When I brought in hospice, they gave me morphine for her (it was a liquid that went under her tongue). I thought morphine was only for pain and she wasn't having any. The hospice nurse said the morphine helped her brain not register that she was having some breathing issues because of her lung condition. I didn't use any for several days, until the nurse said it would help her.

She was up and down with her behavior. Several days she was semi-comatose and then she'd bounce back and say she was "back to normal". I'd walk in expecting her to be on her bed semi-comatose and she'd be up and eating and watching TV. She couldn't remember the issues she was having and thought she was fine.
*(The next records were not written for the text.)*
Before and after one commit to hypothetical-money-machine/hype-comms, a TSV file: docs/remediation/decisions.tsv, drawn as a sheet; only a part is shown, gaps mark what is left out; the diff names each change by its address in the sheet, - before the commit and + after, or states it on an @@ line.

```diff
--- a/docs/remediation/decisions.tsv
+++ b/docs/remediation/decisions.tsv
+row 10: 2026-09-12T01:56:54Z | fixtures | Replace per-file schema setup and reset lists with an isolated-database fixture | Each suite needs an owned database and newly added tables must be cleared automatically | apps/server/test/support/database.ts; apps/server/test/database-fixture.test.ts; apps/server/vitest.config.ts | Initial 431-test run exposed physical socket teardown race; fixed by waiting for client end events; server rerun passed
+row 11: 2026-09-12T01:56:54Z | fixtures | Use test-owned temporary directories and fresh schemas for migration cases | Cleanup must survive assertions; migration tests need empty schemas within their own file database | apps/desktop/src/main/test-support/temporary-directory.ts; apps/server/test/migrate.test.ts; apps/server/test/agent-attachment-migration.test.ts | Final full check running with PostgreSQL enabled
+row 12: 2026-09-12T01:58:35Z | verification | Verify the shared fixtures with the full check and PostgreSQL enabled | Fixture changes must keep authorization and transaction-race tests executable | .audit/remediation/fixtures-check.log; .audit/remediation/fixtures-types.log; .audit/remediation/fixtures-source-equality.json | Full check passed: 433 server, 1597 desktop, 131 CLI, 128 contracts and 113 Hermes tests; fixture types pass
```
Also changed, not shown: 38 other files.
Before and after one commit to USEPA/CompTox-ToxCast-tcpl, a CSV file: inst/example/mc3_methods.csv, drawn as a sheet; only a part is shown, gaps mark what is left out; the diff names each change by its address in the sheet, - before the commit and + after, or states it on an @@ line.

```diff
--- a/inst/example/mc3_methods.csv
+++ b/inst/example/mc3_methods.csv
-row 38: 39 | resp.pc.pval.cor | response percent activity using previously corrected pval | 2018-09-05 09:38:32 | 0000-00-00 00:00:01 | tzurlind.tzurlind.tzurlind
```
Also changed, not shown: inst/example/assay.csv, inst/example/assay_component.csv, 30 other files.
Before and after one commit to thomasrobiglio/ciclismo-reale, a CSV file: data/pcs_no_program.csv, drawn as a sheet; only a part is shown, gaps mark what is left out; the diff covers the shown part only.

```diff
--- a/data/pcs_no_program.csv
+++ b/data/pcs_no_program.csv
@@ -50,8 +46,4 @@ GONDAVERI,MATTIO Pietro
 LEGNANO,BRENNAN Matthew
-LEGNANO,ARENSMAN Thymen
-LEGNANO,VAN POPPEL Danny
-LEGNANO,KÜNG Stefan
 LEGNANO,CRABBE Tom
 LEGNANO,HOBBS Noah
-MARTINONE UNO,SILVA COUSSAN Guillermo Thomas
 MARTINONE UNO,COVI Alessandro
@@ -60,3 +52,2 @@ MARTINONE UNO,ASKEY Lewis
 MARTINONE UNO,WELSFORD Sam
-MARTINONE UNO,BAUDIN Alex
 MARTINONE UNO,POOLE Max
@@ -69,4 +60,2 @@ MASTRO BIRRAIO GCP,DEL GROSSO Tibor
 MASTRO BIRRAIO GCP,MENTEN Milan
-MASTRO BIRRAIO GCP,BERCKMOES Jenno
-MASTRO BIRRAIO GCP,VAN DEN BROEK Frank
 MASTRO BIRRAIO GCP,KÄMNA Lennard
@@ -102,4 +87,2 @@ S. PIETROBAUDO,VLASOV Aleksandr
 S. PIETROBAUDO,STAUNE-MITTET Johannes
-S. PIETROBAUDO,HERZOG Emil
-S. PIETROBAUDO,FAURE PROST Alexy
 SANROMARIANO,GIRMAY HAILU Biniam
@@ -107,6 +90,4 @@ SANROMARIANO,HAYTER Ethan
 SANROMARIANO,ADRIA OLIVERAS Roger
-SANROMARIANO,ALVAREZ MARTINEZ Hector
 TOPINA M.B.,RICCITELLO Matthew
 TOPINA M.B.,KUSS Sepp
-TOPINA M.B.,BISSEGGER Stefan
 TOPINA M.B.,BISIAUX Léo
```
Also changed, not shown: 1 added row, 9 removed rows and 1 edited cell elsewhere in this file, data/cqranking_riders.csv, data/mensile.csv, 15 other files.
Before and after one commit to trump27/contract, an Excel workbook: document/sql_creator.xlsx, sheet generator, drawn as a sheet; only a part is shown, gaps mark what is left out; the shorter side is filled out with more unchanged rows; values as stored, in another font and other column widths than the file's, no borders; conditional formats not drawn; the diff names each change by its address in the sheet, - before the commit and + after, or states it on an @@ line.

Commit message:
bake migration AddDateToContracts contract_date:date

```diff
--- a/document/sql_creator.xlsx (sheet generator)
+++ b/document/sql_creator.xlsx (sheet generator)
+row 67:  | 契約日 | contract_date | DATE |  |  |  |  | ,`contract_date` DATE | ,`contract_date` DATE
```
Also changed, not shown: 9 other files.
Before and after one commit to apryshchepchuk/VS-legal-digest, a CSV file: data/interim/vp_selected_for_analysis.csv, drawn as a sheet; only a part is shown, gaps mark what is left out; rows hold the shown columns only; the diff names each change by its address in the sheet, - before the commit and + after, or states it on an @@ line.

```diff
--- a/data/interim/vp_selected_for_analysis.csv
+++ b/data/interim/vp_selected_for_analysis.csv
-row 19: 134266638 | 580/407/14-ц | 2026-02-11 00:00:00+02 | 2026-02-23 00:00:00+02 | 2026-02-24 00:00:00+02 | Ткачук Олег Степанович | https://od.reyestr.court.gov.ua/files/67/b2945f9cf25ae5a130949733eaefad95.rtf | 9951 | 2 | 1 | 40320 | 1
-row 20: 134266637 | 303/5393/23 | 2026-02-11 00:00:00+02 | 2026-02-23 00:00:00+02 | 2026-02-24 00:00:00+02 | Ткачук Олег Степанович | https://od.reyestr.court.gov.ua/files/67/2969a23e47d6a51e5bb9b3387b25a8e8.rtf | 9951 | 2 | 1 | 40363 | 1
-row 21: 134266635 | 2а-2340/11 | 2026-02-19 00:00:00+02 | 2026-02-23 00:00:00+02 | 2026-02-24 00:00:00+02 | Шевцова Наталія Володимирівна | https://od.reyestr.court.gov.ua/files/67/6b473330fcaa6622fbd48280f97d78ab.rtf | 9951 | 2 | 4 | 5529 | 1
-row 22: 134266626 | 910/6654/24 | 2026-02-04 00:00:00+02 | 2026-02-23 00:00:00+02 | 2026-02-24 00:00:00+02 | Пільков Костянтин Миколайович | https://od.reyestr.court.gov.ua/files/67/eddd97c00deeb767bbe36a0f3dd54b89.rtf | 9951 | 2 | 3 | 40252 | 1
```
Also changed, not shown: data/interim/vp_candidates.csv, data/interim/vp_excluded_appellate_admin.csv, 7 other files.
The up and down was kind of crazy-making for me.

I was lucky to have access to caregivers within the facility through a home health operation. Initially I had them looking in on her twice a day (which they had done when she got meds - I stopped her meds when I brought in hospice), then upped that to every 2 hours. After five days of this up and down, mom became semi-comatose for two days and died on May 23, one week after she started hospice. She died the way she wanted to die, in her own bed without 24-hour caregivers. I had one scheduled to start on the day she died, when the hospice nurse thought she was going to pass that day. So I was able to go and stay with her until she passed.

Jeanne's question is good - is there someone who can be with her if she goes home? After just a week with my mom (with outside help), I was mentally and physically fried. I spent two nights on her loveseat trying to sleep with people coming in every 2 hours, waking me up. In spite of that fact, I wouldn't change any of that, for us it was the ideal solution.

Tell us more about why mom is in the hospital and what her medical history is and you'll get better answers.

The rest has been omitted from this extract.